When it comes to buying a house, regardless of whether you're a first home buyer or looking into a property investment, the cash rate is a crucial aspect to take into consideration.
The Reserve Bank of Australia announced earlier this week (September 3) that the official cash rate would remain unchanged at a historically low 2.5 per cent, which has garnered a number of reactions from various housing industry bodies throughout the nation.
The Real Estate Institute of Australia's president, Peter Bushby, has praised the decision for retaining the cash rate so close to the election.
"Housing affordability is a real issue for Australians and first home buyers need an incoming Government to address this through a comprehensive housing policy," said Mr Bushby in a September 3 statement.
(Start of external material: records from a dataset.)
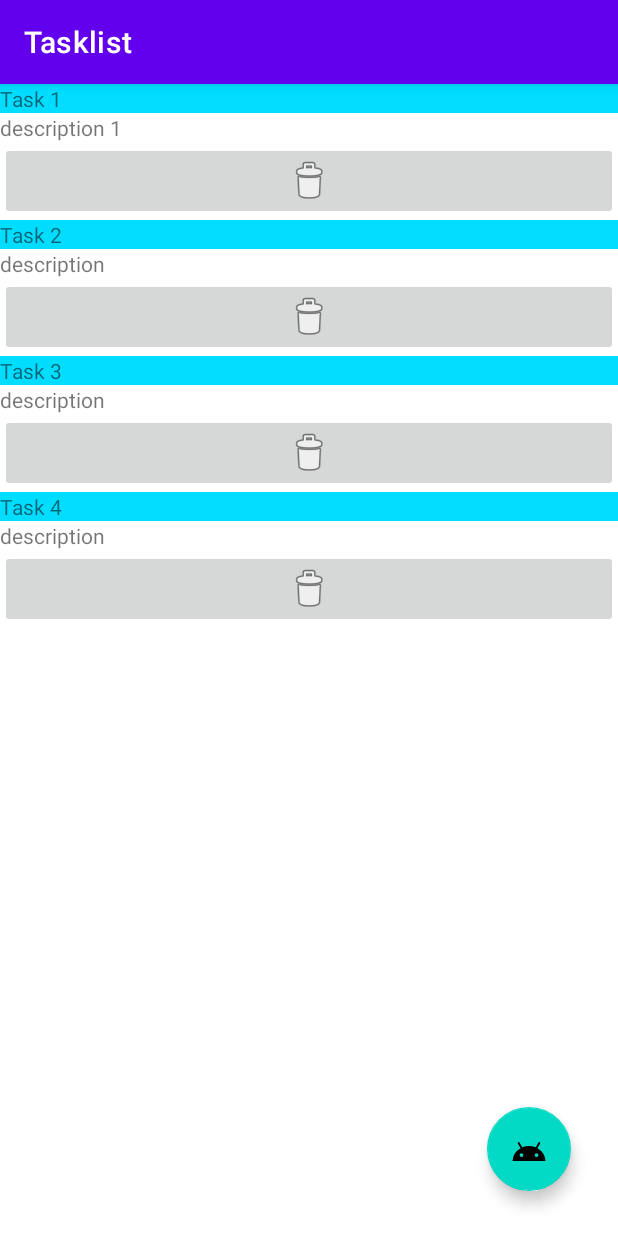
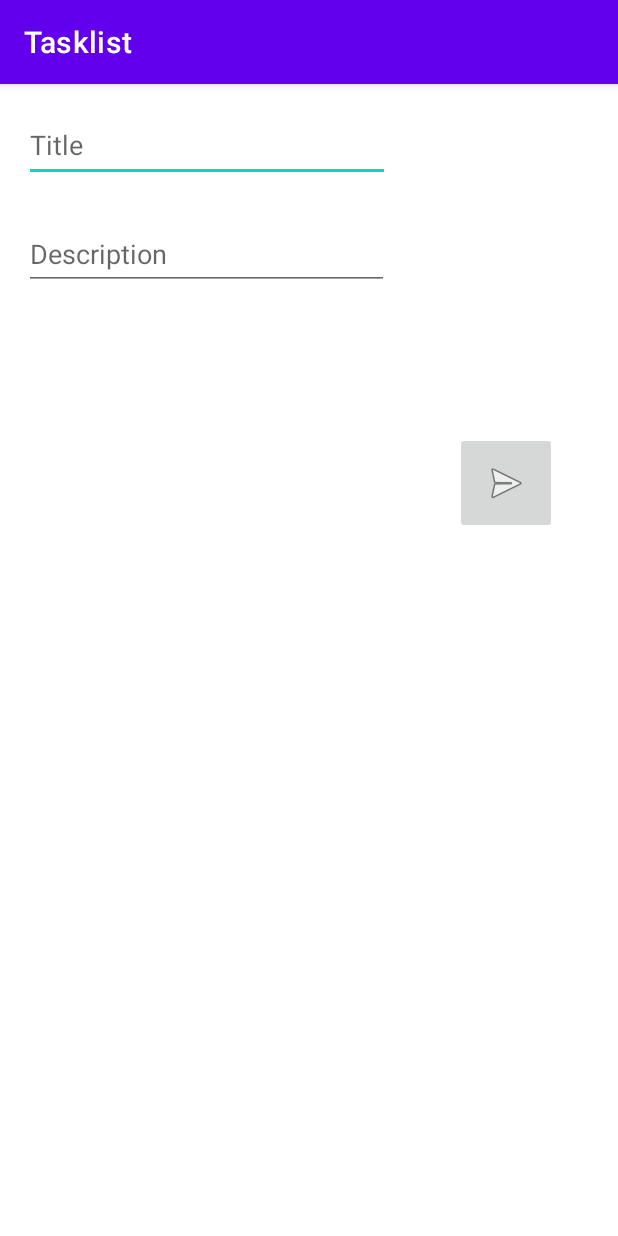
Before and after one commit to AnassAoulad/tadaList, an Android app: the screen it shows after launch (MainActivity before the commit, FormActivity after it), after a tap on an icon or button, on a phone screen of 412 x 824 dp. Run offline under Robolectric (Android 15) with nearby library versions, the phone set to English and light mode, and no system bars.

Commit message:
exercice 6

```diff
--- a/app/src/main/AndroidManifest.xml
+++ b/app/src/main/AndroidManifest.xml
@@ -10,7 +10,10 @@
         android:supportsRtl="true"
         android:theme="@style/Theme.Tasklist">
         <activity
-            android:name="com.example.tasklist.MainActivity"
+            android:name=".form.FormActivity"
+            android:exported="false" />
+        <activity
+            android:name=".MainActivity"
             android:exported="true">
             <intent-filter>
                 <action android:name="android.intent.action.MAIN" />
--- a/app/src/main/java/com/example/tasklist/Task.kt
+++ b/app/src/main/java/com/example/tasklist/Task.kt
@@ -1,3 +1,3 @@
 package com.example.tasklist
 
-data class Task(val id: String, val title: String, val description: String = "description")
+data class Task(val id: String, val title: String, val description: String = "description"):java.io.Serializable
--- a/app/src/main/java/com/example/tasklist/TaskListAdapter.kt
+++ b/app/src/main/java/com/example/tasklist/TaskListAdapter.kt
@@ -14,10 +14,13 @@ class TaskListAdapter : RecyclerView.Adapter<TaskListAdapter.TaskViewHolder>() {
     // on utilise `inner` ici afin d'avoir accès aux propriétés de l'adapter directement
     inner class TaskViewHolder(itemView: View) : RecyclerView.ViewHolder(itemView) {
         fun bind(task: Task) {
-           val textTitleView = itemView.findViewById<TextView>(R.id.task_title)
+
+            val textTitleView = itemView.findViewById<TextView>(R.id.task_title)
             textTitleView.text = task.title
+
             val textDescView = itemView.findViewById<TextView>(R.id.task_description)
             textDescView.text = task.description
+
             val deleteButton = itemView.findViewById<ImageButton>(R.id.deleteButton)
             deleteButton.setOnClickListener{ onClickDelete(task) }
         }
--- a/app/src/main/java/com/example/tasklist/TaskListFragment.kt
+++ b/app/src/main/java/com/example/tasklist/TaskListFragment.kt
@@ -1,12 +1,15 @@
 package com.example.tasklist
 
+import android.content.Intent
 import android.os.Bundle
 import androidx.fragment.app.Fragment
 import android.view.LayoutInflater
 import android.view.View
 import android.view.ViewGroup
 import android.widget.ImageButton
+import androidx.activity.result.contract.ActivityResultContracts
 import androidx.recyclerview.widget.RecyclerView
+import com.example.tasklist.form.FormActivity
 import com.google.android.material.floatingactionbutton.FloatingActionButton
 import java.util.*
 
@@ -19,6 +22,13 @@ class TaskListFragment : Fragment() {
     )
     private val adapter = TaskListAdapter()
 
+    val createTask = registerForActivityResult(ActivityResultContracts.StartActivityForResult()) { result ->
+        val task = result.data?.getSerializableExtra("task") as Task? ?:return@registerForActivityResult
+        taskList = taskList + task
+        adapter.currentList = taskList
+        adapter.notifyDataSetChanged()
+    }
+
     override fun onCreateView(
         inflater: LayoutInflater,
         container: ViewGroup?,
@@ -26,7 +36,6 @@ class TaskListFragment : Fragment() {
     ): View? {
         val rootView = inflater.inflate(R.layout.fragment_task_list, container, false)
         adapter.currentList = taskList
-
         return rootView
     }
 
@@ -38,11 +47,16 @@ class TaskListFragment : Fragment() {
 
         val addButton = view.findViewById<FloatingActionButton>(R.id.floatingActionButton)
         addButton.setOnClickListener {
+            val intent = Intent(context, FormActivity::class.java)
+            createTask.launch(intent)
+        /*
             val newTask = Task(id = UUID.randomUUID().toString(), title = "Task ${taskList.size + 1}")
             taskList = taskList + newTask
             adapter.currentList = taskList
             adapter.notifyDataSetChanged()
+        */
         }
+
         adapter.onClickDelete = { task-> taskList = taskList - task
             refreshAdapter()}
 
--- /dev/null
+++ b/app/src/main/java/com/example/tasklist/form/FormActivity.kt
@@ -0,0 +1,31 @@
+package com.example.tasklist.form
+
+import android.content.Intent
+import androidx.appcompat.app.AppCompatActivity
+import android.os.Bundle
+import android.widget.EditText
+import android.widget.ImageButton
+import android.widget.TextView
+import com.example.tasklist.R
+import com.example.tasklist.Task
+import com.google.android.material.floatingactionbutton.FloatingActionButton
+import java.util.*
+
+class FormActivity : AppCompatActivity() {
+    override fun onCreate(savedInstanceState: Bundle?) {
+        super.onCreate(savedInstanceState)
+        setContentView(R.layout.activity_form)
+
+        val editTitle = findViewById<EditText>(R.id.editTitle)
+        val editDescription = findViewById<EditText>(R.id.editDescription)
+        val button = findViewById<ImageButton>(R.id.sendButton)
+
+        button.setOnClickListener(){
+            val newTask = Task(id = UUID.randomUUID().toString(), title = editTitle.text.toString(), description = editDescription.text.toString() )
+            intent.putExtra("task", newTask)
+            // Instanciation d'un nouvel objet [Task]
+            setResult(RESULT_OK, intent)
+            finish()
+        }
+    }
+}
--- /dev/null
+++ b/app/src/main/res/layout/activity_form.xml
@@ -0,0 +1,48 @@
+<?xml version="1.0" encoding="utf-8"?>
+<androidx.constraintlayout.widget.ConstraintLayout xmlns:android="http://schemas.android.com/apk/res/android"
+    xmlns:app="http://schemas.android.com/apk/res-auto"
+    xmlns:tools="http://schemas.android.com/tools"
+    android:layout_width="match_parent"
+    android:layout_height="match_parent"
+    tools:context=".form.FormActivity">
+
+    <EditText
+        android:id="@+id/editTitle"
+        android:layout_width="244dp"
+        android:layout_height="49dp"
+        android:layout_marginStart="16dp"
+        android:layout_marginTop="16dp"
+        android:ems="10"
+        android:hint="Title"
+        android:inputType="textNoSuggestions"
+        app:layout_constraintStart_toStartOf="parent"
+        app:layout_constraintTop_toTopOf="parent" />
+
+    <EditText
+        android:id="@+id/editDescription"
+        android:layout_width="243dp"
+        android:layout_height="48dp"
+        android:layout_marginStart="16dp"
+        android:layout_marginTop="24dp"
+        android:ems="10"
+        android:hint="Description"
+        android:inputType="textNoSuggestions"
+        app:layout_constraintStart_toStartOf="parent"
+        app:layout_constraintTop_toBottomOf="@+id/editTitle" />
+
+    <ImageButton
+        android:id="@+id/sendButton"
+        android:layout_width="68dp"
+        android:layout_height="68dp"
+        android:layout_marginStart="303dp"
+        android:layout_marginTop="195dp"
+        android:layout_marginEnd="40dp"
+        android:layout_marginBottom="468dp"
+        app:layout_constraintBottom_toBottomOf="parent"
+        app:layout_constraintEnd_toEndOf="parent"
+        app:layout_constraintHorizontal_bias="0.0"
+        app:layout_constraintStart_toStartOf="parent"
+        app:layout_constraintTop_toTopOf="parent"
+        app:layout_constraintVertical_bias="1.0"
+        app:srcCompat="@android:drawable/ic_menu_send" />
+</androidx.constraintlayout.widget.ConstraintLayout>
--- a/app/src/main/res/values/strings.xml
+++ b/app/src/main/res/values/strings.xml
@@ -1,5 +1,5 @@
 <resources>
     <string name="app_name">Tasklist</string>
-<!-- TODO: Remove or change this placeholder text -->
+    <!-- TODO: Remove or change this placeholder text -->
     <string name="hello_blank_fragment">Hello blank fragment</string>
 </resources>
--- a/build.gradle
+++ b/build.gradle
@@ -2,7 +2,7 @@
 plugins {
     id 'com.android.application' version '7.1.3' apply false
     id 'com.android.library' version '7.1.3' apply false
-    id 'org.jetbrains.kotlin.android' version '1.6.20' apply false
+    id 'org.jetbrains.kotlin.android' version '1.6.21' apply false
 }
 
 task clean(type: Delete) {
```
"Keeping interest rates low is essential not only for encouraging first home buyers into the market but it’s vital to further stimulate building activity and provide new jobs in the housing industry."
Mr Bushby went on to say that lower borrowing costs had been a crucial aspect for increasing housing affordability in the past, and had helped many people achieve mortgages and property ownership.
"As a result of the easing monetary policy, housing affordability in Australia has been improving slightly for the past two years and the proportion of income required to meet home loan repayments is at its lowest since the June quarter of 2003."
However, the housing construction industry has stated that while the lack of cash rate change is unsurprising, further change is necessary to sustain growth.
Harley Dale, chief economist for the Housing Industry Association, said further easing of the rates will continue to help the residential construction recovery heading into the future.
"A final round of interest rate cuts in late 2013 would coincide with a likely boost to household and business confidence following the federal election," said Mr Dale in a September 3 statement.
"That combination would help set the platform for a sustained recovery in new home construction and a turnaround in renovations investment."
Chief economist at Master Builders Australia, Peter Jones, said that the decision aligns with the recent string of market recovery, but further intervention is necessary to retain the gains made.
"The challenge facing the party elected on Saturday is also to implement policies to restore business and consumer confidence which has been missing for some time," said Mr Jones in a September 3 statement.
"The new government must immediately take action to get economic policy settings right and commence the process of kick starting increased growth, productivity and employment."